Just a month after the collapse of pizza and pasta chain Criniti's, co-founder Rima Tannous was assaulted by her ex-husband Frank Criniti in the middle of a busy Sydney shopping centre.
The couple married and opened their first restaurant together in Parramatta in 2003 before the booming business expanded across the country.
Five years ago, after 11 years together and three children, the pair called it quits in a messy divorce.
At its peak, their Italian restaurant business had 13 locations spanning Sydney, Wollongong, Newcastle, Melbourne, Brisbane and Perth.
But administrators in November last year "commenced a restructuring phrase", the company's website states, resulting in the "temporary closure" of a number of stores, leaving eight open.
Ms Tannous now owns a fashion business while court documents state Mr Criniti "is/was involved in the Criniti's chain of restaurants" and runs a cafe within a nursery at Glenhaven.
On December 29, Ms Tannous - who has dropped her married name on social media since the separation - was at Castle Towers shopping centre in Sydney's northwest where one of the Criniti's restaurants remains in operation.
According to agreed facts tendered at Parramatta Local Court and seen today by news.com.au, Ms Tannous was standing outside the Peter Alexander pyjama shop and holding bags of shopping when Mr Criniti arrived.
"The accused has approached the victim where a brief conversation took place," the court documents state.
Mr Criniti was heard saying to his ex-wife: "'Shut your mouth, I'm going to smack you across the head', followed by 'I've been thinking about it'."
"The accused raised his leg and made a sweeping motion and kicked the victim (Ms Tannous) to the right leg, just above her knee causing her immediate pain to the region," the facts state.
"The accused ceased as the victim began to get the attention of passers-by with raised voices.
"The accused left the location for a period of about one minute."

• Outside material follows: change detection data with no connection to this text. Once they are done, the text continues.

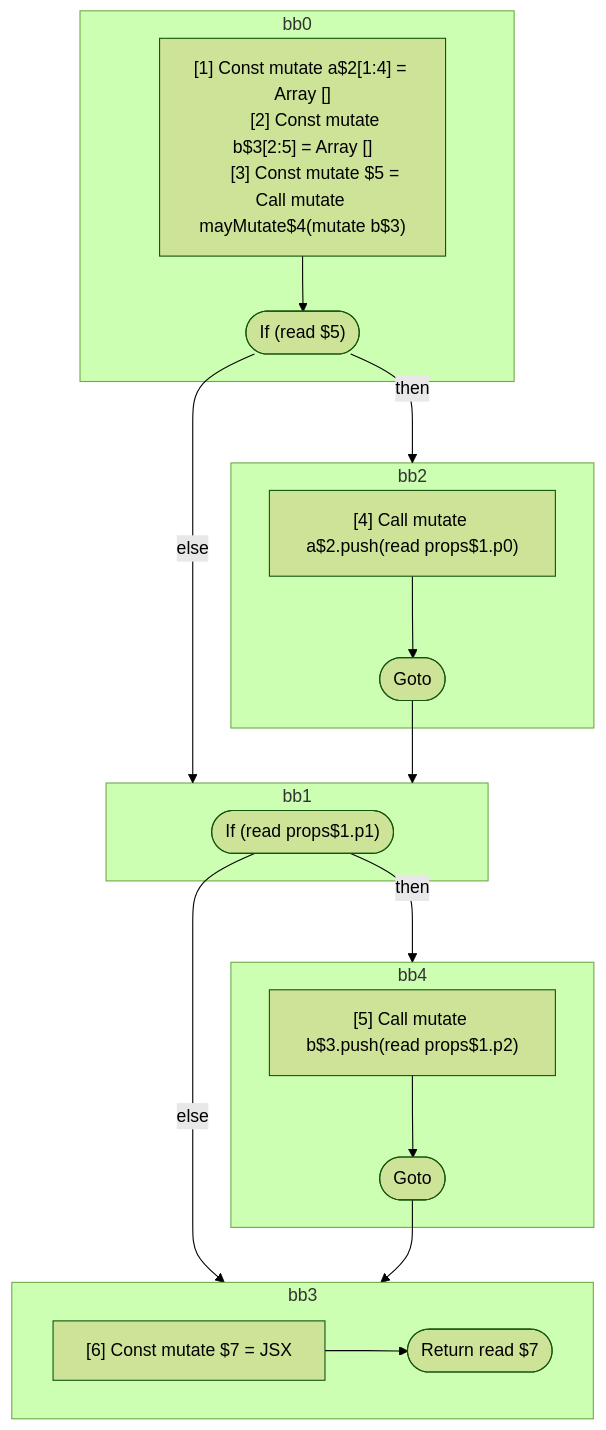
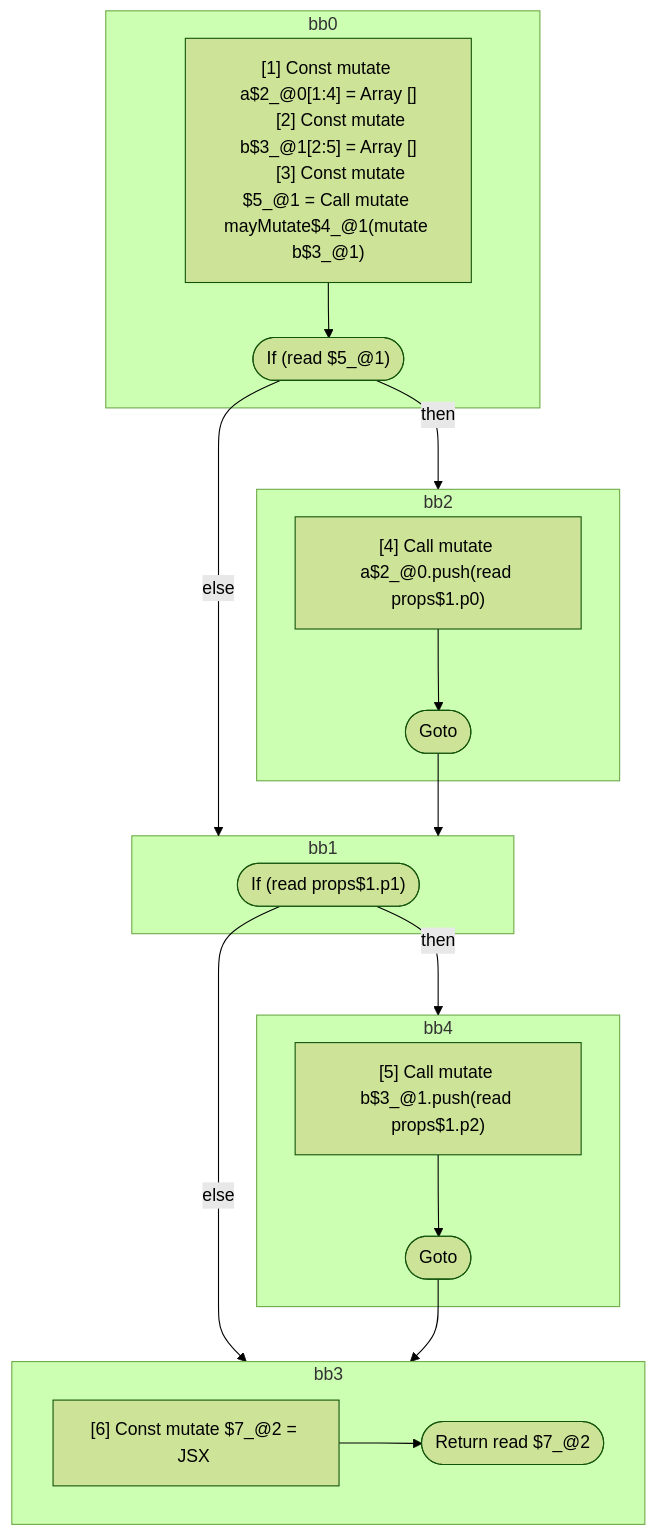
Before and after one commit to wutsmog/private: the second of 4 diagrams in compiler/forget/src/__tests__/fixtures/hir/conditional-on-mutable.expect.md, drawn with Mermaid (forest theme). The commit also changed other lines of this file and 60 other files, not shown here.

````diff
--- a/compiler/forget/src/__tests__/fixtures/hir/conditional-on-mutable.expect.md
+++ b/compiler/forget/src/__tests__/fixtures/hir/conditional-on-mutable.expect.md
@@ -179,42 +179,42 @@
 ```mermaid
 flowchart TB
   %% Basic Blocks
   subgraph bb0
     bb0_instrs["
-      [1] Const mutate a$2[1:4] = Array []
-      [2] Const mutate b$3[2:5] = Array []
-      [3] Const mutate $5 = Call mutate mayMutate$4(mutate b$3)
+      [1] Const mutate a$2_@0[1:4] = Array []
+      [2] Const mutate b$3_@1[2:5] = Array []
+      [3] Const mutate $5_@1 = Call mutate mayMutate$4_@1(mutate b$3_@1)
     "]
-    bb0_instrs --> bb0_terminal(["If (read $5)"])
+    bb0_instrs --> bb0_terminal(["If (read $5_@1)"])
   end
   subgraph bb2
     bb2_instrs["
-      [4] Call mutate a$2.push(read props$1.p0)
+      [4] Call mutate a$2_@0.push(read props$1.p0)
     "]
     bb2_instrs --> bb2_terminal(["Goto"])
   end
   subgraph bb1
     bb1_terminal(["If (read props$1.p1)"])
   end
   subgraph bb4
     bb4_instrs["
-      [5] Call mutate b$3.push(read props$1.p2)
+      [5] Call mutate b$3_@1.push(read props$1.p2)
     "]
     bb4_instrs --> bb4_terminal(["Goto"])
   end
   subgraph bb3
     bb3_instrs["
-      [6] Const mutate $7 = JSX <read Foo$6 a={freeze a$2} b={freeze b$3} ></read Foo$6>
+      [6] Const mutate $7_@2 = JSX <read Foo$6 a={freeze a$2_@0} b={freeze b$3_@1} ></read Foo$6>
     "]
-    bb3_instrs --> bb3_terminal(["Return read $7"])
+    bb3_instrs --> bb3_terminal(["Return read $7_@2"])
   end
 
   %% Jumps
   bb0_terminal -- then --> bb2
   bb0_terminal -- else --> bb1
   bb2_terminal --> bb1
   bb1_terminal -- then --> bb4
   bb1_terminal -- else --> bb3
   bb4_terminal --> bb3
 
 ```
````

Ms Tannous then "took advantage of the timing" and fled in her vehicle to report the matter next-door at Castle Hill police station, where she participated in a recorded video interview.

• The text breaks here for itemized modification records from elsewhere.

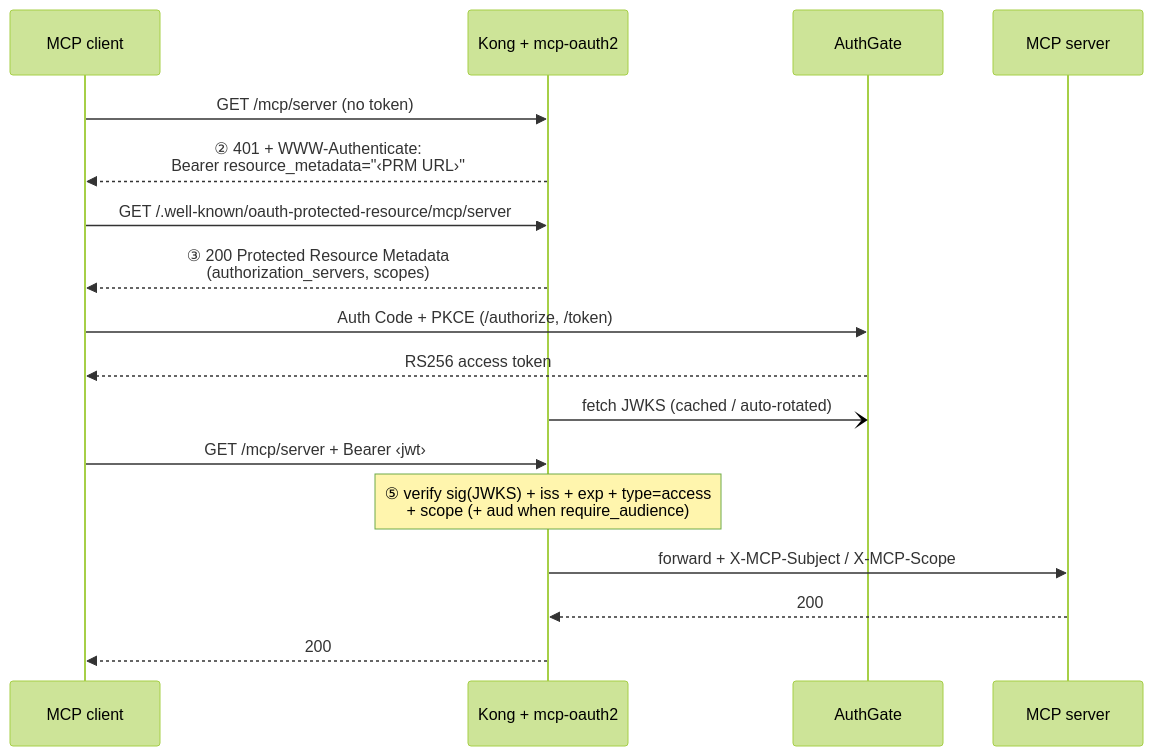
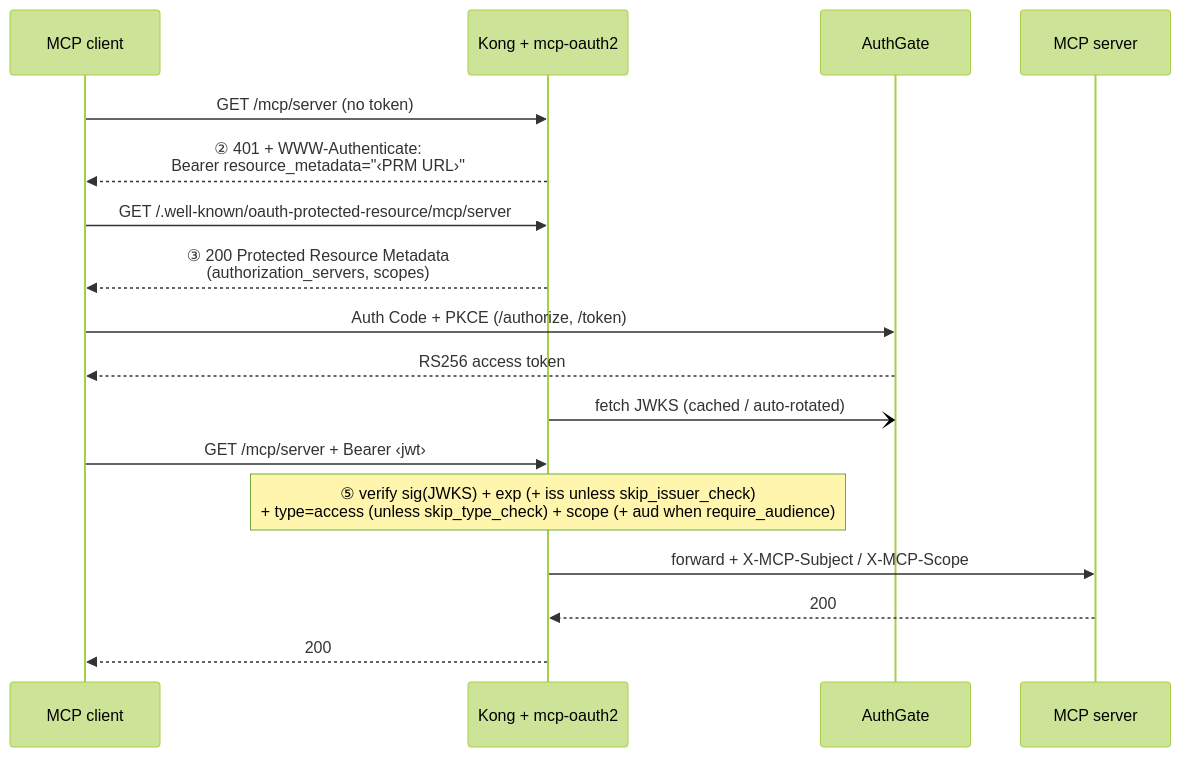
One commit to go-authgate/kong-mcp-oauth2 changed the second of 2 diagrams in README.md. Above: the diagram before and after it, drawn with Mermaid (forest theme). The commit also changed other lines of this file and 4 other files, not shown here.

````diff
--- a/README.md
+++ b/README.md
@@ -59,20 +59,20 @@
 ```mermaid
 sequenceDiagram
     participant C as MCP client
     participant K as Kong + mcp-oauth2
     participant A as AuthGate
     participant M as MCP server
 
     C->>K: GET /mcp/server (no token)
     K-->>C: ② 401 + WWW-Authenticate:<br/>Bearer resource_metadata="‹PRM URL›"
     C->>K: GET /.well-known/oauth-protected-resource/mcp/server
     K-->>C: ③ 200 Protected Resource Metadata<br/>(authorization_servers, scopes)
     C->>A: Auth Code + PKCE (/authorize, /token)
     A-->>C: RS256 access token
     K-)A: fetch JWKS (cached / auto-rotated)
     C->>K: GET /mcp/server + Bearer ‹jwt›
-    Note over K: ⑤ verify sig(JWKS) + iss + exp + type=access<br/>+ scope (+ aud when require_audience)
+    Note over K: ⑤ verify sig(JWKS) + exp (+ iss unless skip_issuer_check)<br/>+ type=access (unless skip_type_check) + scope (+ aud when require_audience)
     K->>M: forward + X-MCP-Subject / X-MCP-Scope
     M-->>K: 200
     K-->>C: 200
 ```
````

According to the court documents, there were "no visible injuries" suffered by Ms Tannous.
Mr Criniti was arrested on York St in Sydney's CBD the following day and turned down the option of an electronic interview.
On Monday, he pleaded guilty to one count of domestic violence-related common assault of his ex-wife between 2.20pm and 2.25pm on December 29.
He pleaded guilty in January to a separate charge of assault occasioning actual bodily harm, also domestic violence-related, but has denied a second charge.
Mr Criniti remains on bail and is due to face Burwood Local Court in March.
'CRINITI'S WAS MY FIRST BABY'
Speaking with news.com.au last year, Ms Tannous said she could not "stay silent any longer" about the problems that had plagued the family business.
She said she was "devastated" at the loss of jobs and the restaurant's faltering reputation with customers who have complained of expensive, poor quality food.
"Criniti's was my first baby and I am really proud of what I helped to build at the beginning," she said in November.
"I put in a lot of hard work to get Criniti's to a place that it was both successful and stable and felt that I could take the time to step back and focus on my children."
In its heyday, Criniti's held lavish store openings with red carpets and music performances.
Irish-Australian dance music group The Potbelleez performed at the Manly launch in 2013, attended by a number of Australian singers, actors, television presenters and famous chefs.
Criniti's was also quick to jump on both the social media bandwagon and popularity of food photography with its three-metre pizza and Facebook albums of people "Snapped at Criniti's".
*For 24-hour domestic violence support call the national hotline 1800RESPECT on 1800 737 732 or MensLine on 1800 600 636. The Suicide Call Back service is on
Call 1300 659 467.